§ **Work to be completed**:
Copy out every line of the records where the string "absolute" occurs.
Start of The input
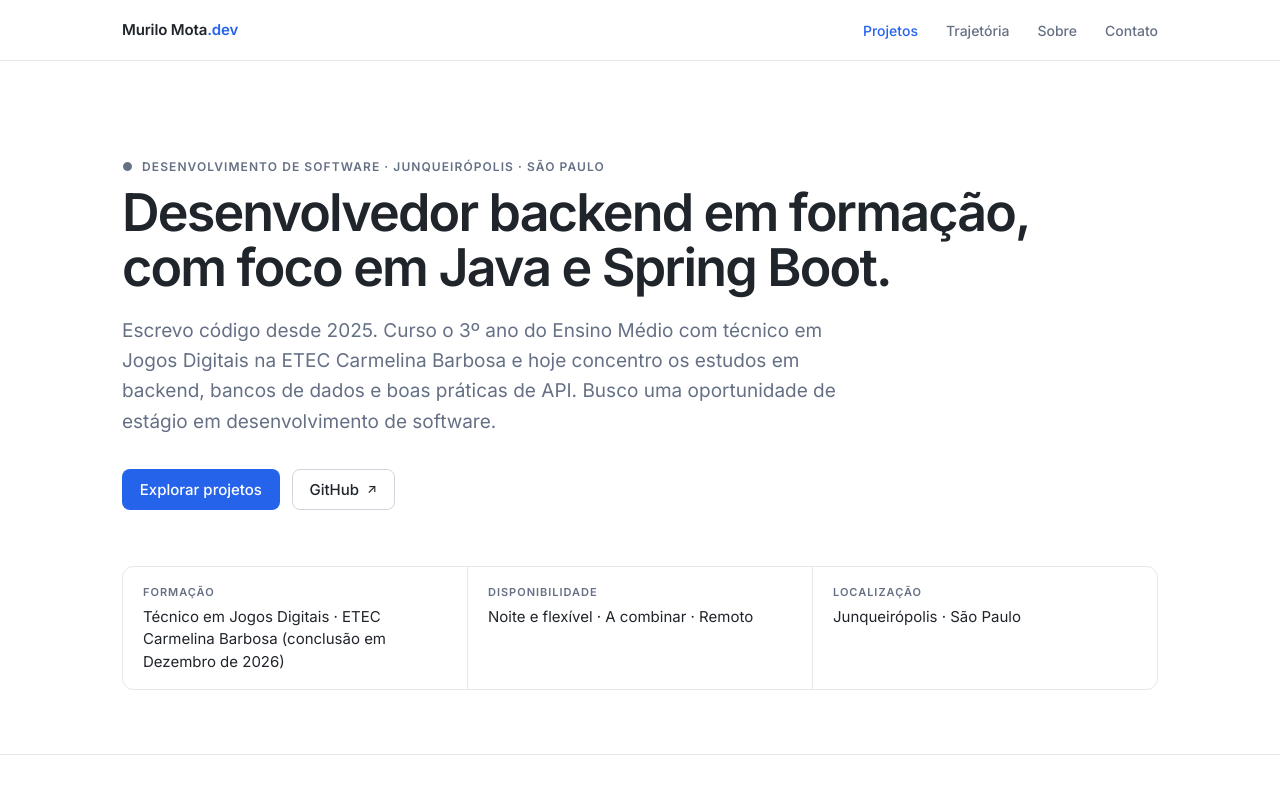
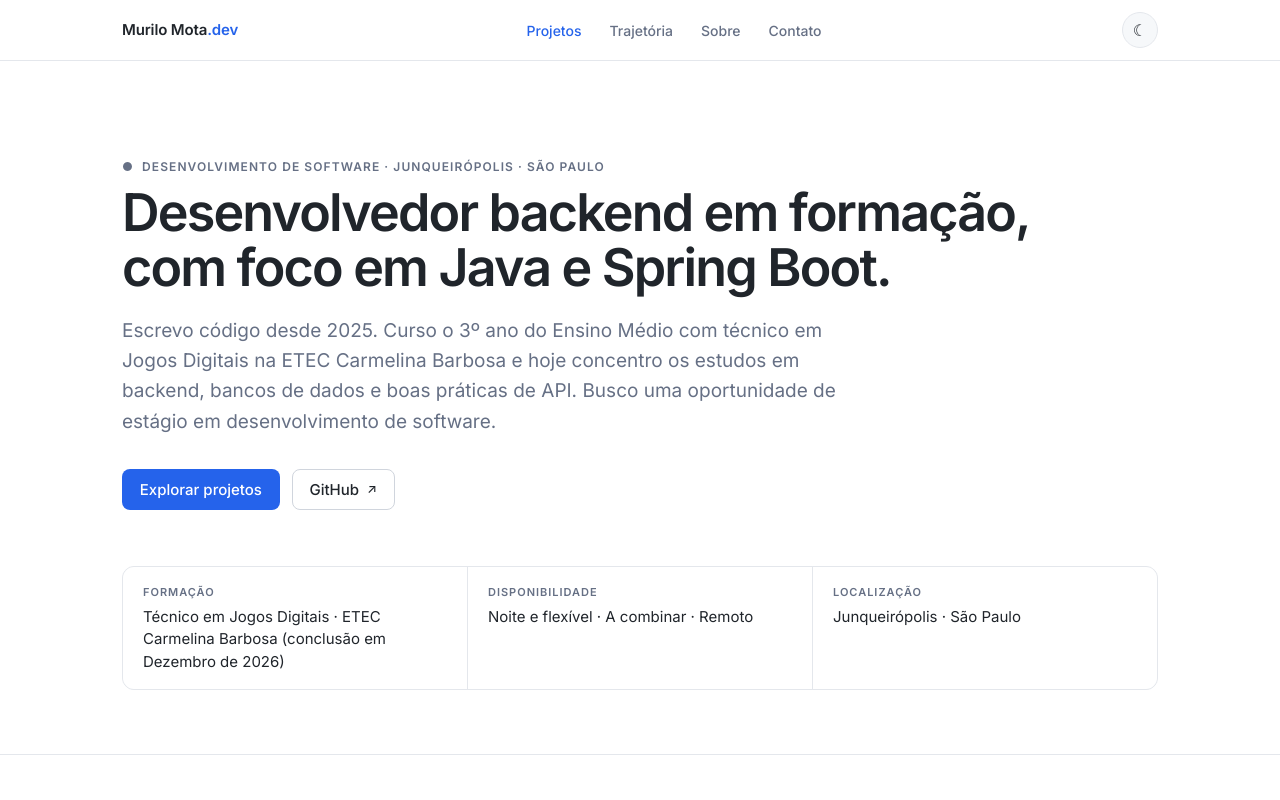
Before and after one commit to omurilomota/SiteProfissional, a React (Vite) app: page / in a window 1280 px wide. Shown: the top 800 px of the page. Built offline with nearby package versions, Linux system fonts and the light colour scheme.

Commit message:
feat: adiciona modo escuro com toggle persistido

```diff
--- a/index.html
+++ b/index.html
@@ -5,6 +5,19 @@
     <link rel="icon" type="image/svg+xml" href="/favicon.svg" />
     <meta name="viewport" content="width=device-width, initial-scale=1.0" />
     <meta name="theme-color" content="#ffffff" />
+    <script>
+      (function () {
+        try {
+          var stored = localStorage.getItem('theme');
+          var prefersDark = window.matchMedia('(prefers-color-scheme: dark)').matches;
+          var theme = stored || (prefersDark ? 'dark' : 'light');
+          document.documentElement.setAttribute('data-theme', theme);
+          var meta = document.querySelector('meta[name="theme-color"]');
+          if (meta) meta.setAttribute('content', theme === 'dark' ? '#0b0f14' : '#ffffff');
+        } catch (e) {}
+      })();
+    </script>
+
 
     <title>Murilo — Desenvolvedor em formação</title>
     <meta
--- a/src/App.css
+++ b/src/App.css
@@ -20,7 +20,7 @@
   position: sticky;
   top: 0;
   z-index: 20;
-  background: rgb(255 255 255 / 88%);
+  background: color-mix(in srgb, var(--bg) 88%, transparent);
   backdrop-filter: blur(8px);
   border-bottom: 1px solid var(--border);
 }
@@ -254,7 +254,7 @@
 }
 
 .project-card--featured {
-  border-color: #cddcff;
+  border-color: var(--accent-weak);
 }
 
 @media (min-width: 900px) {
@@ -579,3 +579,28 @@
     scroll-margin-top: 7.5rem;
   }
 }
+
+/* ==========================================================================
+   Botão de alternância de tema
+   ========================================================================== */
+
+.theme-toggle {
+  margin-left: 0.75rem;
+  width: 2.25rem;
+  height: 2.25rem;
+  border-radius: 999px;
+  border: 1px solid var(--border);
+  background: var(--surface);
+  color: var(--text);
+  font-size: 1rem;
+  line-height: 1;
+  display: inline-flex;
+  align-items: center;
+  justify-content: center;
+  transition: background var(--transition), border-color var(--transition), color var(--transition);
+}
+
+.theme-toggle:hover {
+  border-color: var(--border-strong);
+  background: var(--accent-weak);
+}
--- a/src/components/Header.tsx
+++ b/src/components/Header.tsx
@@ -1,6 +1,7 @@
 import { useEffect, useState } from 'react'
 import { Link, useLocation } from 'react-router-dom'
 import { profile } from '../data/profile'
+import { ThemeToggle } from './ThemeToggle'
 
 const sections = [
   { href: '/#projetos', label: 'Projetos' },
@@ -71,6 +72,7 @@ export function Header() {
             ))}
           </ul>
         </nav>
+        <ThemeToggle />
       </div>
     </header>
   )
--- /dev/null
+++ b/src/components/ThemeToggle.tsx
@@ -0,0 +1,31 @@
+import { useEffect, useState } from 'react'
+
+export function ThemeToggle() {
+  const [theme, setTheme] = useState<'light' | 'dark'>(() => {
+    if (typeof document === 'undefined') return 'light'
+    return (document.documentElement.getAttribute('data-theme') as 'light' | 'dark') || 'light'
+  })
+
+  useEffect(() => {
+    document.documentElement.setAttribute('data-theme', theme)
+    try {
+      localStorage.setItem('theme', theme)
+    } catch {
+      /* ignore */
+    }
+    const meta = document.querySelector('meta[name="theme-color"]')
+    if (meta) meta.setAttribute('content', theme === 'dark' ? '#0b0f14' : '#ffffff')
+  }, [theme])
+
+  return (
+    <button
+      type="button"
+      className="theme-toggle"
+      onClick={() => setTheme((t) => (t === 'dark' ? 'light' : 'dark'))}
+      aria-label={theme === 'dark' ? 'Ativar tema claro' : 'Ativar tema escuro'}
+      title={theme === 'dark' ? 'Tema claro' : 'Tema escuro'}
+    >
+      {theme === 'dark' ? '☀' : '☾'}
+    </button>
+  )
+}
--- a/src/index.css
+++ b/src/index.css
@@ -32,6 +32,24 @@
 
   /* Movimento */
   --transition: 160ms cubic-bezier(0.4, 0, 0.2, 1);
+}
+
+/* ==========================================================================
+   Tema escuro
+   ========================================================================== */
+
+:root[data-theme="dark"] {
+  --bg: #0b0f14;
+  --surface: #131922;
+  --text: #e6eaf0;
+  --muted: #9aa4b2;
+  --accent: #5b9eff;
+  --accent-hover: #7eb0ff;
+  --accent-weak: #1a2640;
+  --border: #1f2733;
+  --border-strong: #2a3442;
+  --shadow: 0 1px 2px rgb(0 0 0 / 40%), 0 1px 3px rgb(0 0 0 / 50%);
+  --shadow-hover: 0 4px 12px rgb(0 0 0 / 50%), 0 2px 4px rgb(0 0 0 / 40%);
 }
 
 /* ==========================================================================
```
End of The input
Start of The input
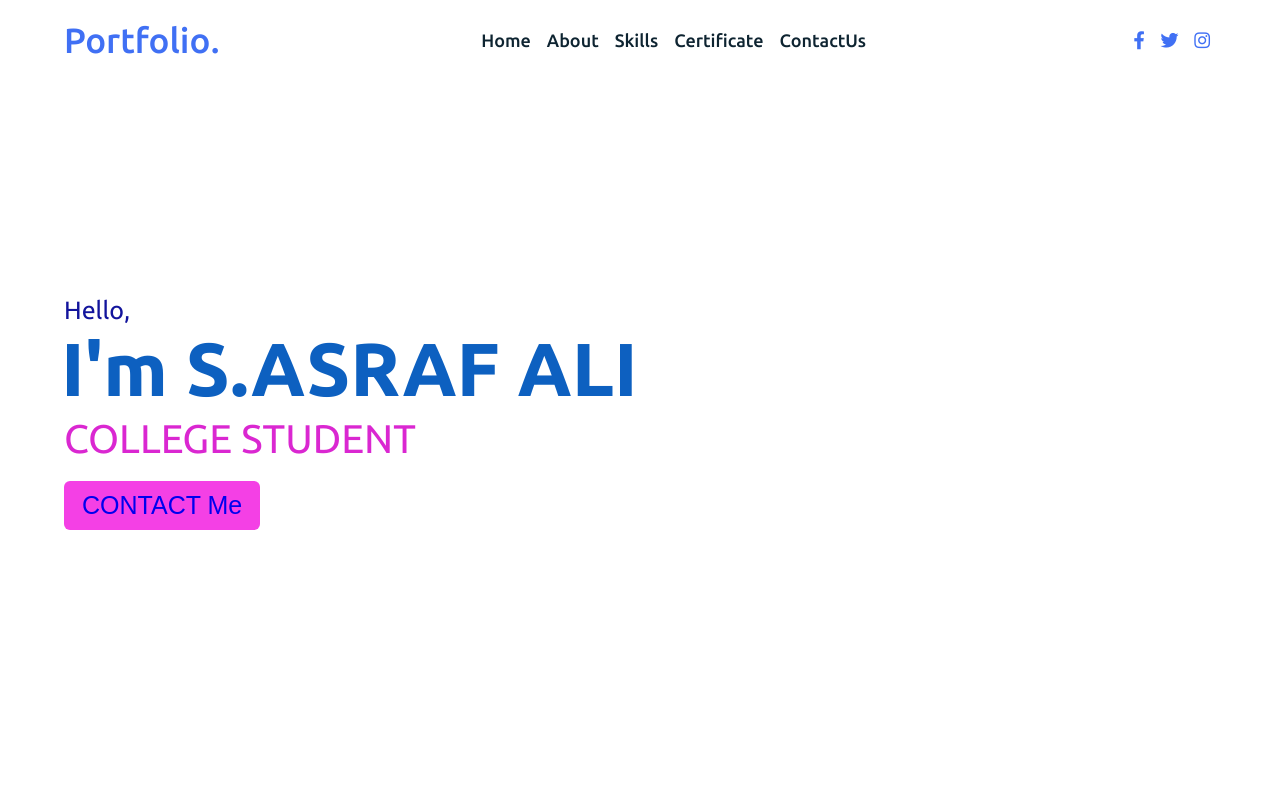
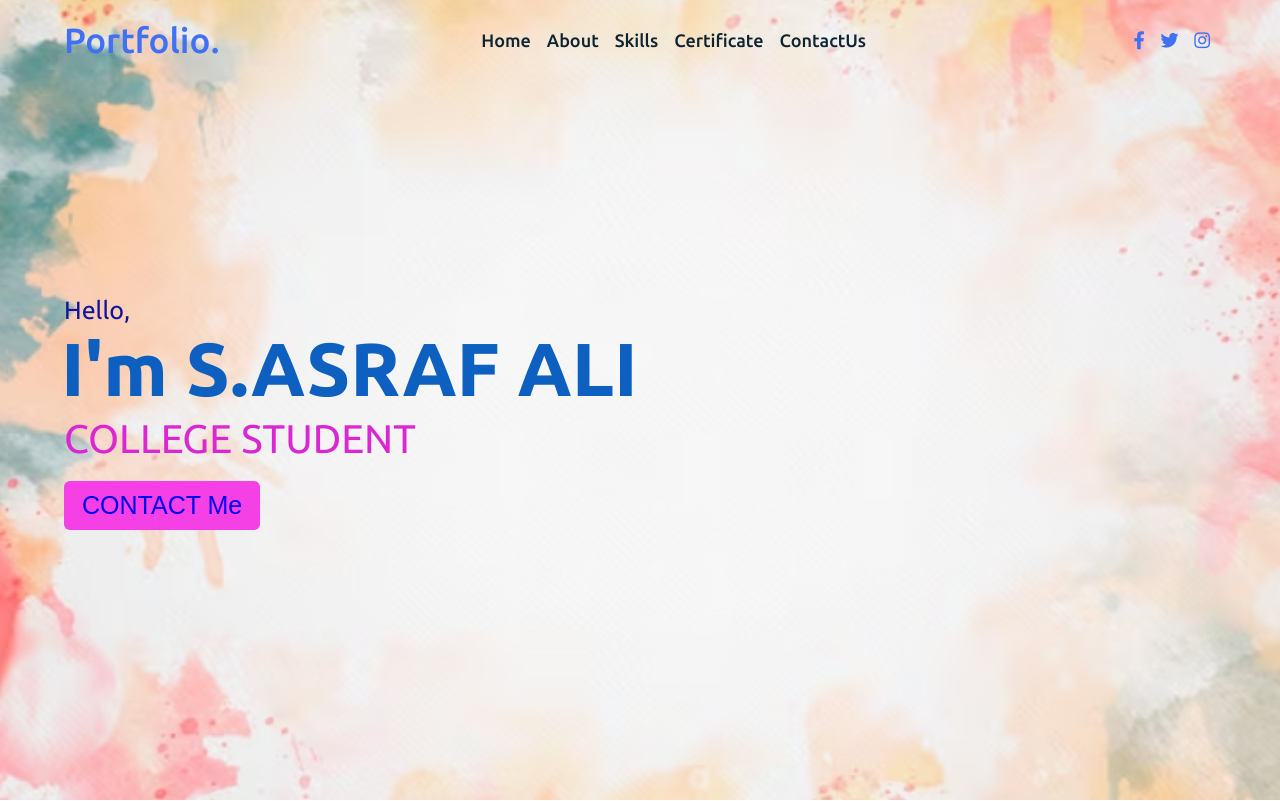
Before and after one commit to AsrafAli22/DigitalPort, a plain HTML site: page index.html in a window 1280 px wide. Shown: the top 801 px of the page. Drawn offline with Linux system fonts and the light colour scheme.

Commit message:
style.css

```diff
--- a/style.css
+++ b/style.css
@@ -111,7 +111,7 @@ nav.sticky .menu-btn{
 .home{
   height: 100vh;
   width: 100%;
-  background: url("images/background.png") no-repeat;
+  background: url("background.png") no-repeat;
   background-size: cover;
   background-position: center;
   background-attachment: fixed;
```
End of The input
Start of The input
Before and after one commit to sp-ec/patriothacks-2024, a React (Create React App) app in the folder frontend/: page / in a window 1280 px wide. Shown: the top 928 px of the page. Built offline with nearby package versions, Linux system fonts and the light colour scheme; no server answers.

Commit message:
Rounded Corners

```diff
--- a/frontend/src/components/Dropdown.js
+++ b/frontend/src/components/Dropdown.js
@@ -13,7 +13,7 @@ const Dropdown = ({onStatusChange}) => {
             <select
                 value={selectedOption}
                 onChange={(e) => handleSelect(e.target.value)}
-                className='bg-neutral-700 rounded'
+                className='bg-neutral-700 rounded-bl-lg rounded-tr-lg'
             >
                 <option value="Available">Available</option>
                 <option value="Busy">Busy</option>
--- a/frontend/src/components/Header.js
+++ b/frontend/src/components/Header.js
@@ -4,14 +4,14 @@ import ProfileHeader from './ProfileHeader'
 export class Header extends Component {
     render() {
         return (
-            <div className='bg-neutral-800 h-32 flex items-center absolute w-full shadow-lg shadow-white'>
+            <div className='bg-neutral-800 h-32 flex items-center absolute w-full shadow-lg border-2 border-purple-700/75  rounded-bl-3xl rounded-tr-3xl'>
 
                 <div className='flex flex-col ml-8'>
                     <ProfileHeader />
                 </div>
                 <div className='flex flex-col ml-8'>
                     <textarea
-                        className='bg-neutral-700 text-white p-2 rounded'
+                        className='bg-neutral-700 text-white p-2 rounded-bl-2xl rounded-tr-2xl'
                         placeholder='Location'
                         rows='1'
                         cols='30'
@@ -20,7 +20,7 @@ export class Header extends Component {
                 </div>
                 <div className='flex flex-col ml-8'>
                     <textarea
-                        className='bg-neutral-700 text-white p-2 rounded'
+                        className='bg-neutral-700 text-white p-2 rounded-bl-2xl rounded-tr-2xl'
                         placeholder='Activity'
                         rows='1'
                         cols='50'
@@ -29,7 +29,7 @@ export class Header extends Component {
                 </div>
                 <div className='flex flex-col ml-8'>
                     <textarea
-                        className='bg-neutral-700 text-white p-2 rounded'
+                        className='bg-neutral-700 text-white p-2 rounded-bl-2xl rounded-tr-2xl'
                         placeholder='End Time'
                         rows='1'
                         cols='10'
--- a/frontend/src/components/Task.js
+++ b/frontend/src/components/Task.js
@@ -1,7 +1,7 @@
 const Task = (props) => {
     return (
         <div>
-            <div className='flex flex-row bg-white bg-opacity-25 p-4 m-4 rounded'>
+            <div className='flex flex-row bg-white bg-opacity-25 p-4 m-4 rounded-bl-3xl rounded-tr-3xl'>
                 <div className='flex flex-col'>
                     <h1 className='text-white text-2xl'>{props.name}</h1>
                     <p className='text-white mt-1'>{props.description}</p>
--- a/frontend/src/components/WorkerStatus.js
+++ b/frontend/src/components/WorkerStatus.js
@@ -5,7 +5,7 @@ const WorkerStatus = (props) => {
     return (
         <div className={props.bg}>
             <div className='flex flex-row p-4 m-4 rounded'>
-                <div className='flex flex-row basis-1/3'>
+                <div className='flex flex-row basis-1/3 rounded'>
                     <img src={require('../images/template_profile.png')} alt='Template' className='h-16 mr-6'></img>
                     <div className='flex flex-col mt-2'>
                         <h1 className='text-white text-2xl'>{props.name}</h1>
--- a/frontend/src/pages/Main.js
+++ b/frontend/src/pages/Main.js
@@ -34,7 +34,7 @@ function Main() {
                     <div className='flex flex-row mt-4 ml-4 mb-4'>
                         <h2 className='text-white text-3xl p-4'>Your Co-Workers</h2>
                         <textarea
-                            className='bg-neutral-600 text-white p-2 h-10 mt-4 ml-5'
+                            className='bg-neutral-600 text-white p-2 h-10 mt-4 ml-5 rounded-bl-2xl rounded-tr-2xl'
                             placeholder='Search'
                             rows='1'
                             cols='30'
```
End of The input
§ **Answer box**:
-            <div className='bg-neutral-800 h-32 flex items-center absolute w-full shadow-lg shadow-white'>
+            <div className='bg-neutral-800 h-32 flex items-center absolute w-full shadow-lg border-2 border-purple-700/75  rounded-bl-3xl rounded-tr-3xl'>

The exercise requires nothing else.